Surely, only a prophet with prophetic sight can see such vast implications in a world gone bad. But is that so? Must we wait for great and eloquent prophets to warn us of the consequences of our wanton actions? Can you and I not gain at least a measure of prophetic sight? It is far past time for us as a world to take with the greatest seriousness the threats to the ecological envelope in which we all live. Without doubt, the birds of the air, the fish of the sea, along with all humans are under threat from the certain heating of the planet. It is time for us to act. No more gas guzzling cars! No more reliance on oil and gas and coal as the only and future sources of our energy needs! We need massive changes in our behaviors if we all are to live on this blue ball of earth. We all need to be prophets as we sharpen our eyes and find conversion in our hearts to the love and service of our earth, rather than its unimpeded exploitation.

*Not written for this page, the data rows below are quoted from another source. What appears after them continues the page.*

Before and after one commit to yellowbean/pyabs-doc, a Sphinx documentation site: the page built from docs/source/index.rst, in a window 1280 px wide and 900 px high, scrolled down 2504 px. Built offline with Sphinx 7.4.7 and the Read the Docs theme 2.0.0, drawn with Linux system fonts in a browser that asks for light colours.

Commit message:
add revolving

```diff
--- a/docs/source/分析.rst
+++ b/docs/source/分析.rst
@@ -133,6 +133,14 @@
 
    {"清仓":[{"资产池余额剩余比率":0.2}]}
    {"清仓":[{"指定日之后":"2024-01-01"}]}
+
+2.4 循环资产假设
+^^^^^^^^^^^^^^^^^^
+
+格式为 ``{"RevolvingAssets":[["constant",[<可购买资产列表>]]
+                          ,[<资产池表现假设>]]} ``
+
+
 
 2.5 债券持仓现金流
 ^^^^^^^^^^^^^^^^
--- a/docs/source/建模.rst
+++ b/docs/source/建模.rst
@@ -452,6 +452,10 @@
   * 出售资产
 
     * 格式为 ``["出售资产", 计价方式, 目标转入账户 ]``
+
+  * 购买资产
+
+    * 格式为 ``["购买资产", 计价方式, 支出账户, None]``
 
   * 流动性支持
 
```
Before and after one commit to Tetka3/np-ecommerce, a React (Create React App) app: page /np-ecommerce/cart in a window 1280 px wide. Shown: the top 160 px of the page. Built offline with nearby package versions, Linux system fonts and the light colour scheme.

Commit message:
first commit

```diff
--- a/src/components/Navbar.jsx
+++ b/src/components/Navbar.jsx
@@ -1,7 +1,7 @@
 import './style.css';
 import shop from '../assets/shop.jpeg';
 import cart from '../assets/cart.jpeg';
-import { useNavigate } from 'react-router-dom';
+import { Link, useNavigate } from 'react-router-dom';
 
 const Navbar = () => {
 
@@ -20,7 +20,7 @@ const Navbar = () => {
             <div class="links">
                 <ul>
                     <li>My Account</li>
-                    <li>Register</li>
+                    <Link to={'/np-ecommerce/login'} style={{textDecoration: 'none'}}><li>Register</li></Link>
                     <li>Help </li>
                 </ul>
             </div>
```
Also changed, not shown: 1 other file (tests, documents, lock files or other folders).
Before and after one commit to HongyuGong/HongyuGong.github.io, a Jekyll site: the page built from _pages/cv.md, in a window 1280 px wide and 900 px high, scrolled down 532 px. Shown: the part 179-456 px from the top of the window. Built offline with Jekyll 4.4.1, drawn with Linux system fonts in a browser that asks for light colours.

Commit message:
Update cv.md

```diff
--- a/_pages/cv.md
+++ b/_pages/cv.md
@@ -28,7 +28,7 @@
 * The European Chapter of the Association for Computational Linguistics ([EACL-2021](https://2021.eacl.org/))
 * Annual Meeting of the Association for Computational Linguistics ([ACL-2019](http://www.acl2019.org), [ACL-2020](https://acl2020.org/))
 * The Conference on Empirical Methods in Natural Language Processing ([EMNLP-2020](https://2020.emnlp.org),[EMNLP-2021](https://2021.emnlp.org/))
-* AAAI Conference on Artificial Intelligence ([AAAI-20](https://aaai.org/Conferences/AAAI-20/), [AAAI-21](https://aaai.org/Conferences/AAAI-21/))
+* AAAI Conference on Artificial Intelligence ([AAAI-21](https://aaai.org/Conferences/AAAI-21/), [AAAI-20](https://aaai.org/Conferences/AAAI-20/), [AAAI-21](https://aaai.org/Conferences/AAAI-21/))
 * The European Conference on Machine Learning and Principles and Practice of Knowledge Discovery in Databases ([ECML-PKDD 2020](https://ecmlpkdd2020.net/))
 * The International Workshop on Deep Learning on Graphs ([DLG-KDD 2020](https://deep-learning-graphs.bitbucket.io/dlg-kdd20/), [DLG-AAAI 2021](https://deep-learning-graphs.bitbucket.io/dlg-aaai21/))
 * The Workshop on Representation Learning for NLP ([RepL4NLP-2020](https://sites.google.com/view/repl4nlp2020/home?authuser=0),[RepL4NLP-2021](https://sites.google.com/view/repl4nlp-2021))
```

"For thus says YHWH, 'The whole earth will be desolate; all of this I will do'" (Jer. 4:27)! However, that is only one way to read this verse. The NRSV translates it, "The whole land will be a desolation; yet I will not make a full end." This is a possible reading of the text, though it does appear a bit incongruous in the midst of all those harsh pictures of doom and destruction. And yet, is not YHWH a God always in search of ways "not to make a full end"? Is not this YHWH always anxious for us to wise up, to start doing good, to change our lives in ways so as to see the truth and to act on it? Must we make a return to chaos? Is that our inevitable fate? The hot wind is blowing on the earth. What will we do in the face of its roaring blast?
John C. Holbert is the Lois Craddock Perkins Professor Emeritus of Homiletics at Perkins School of Theology in Dallas, TX.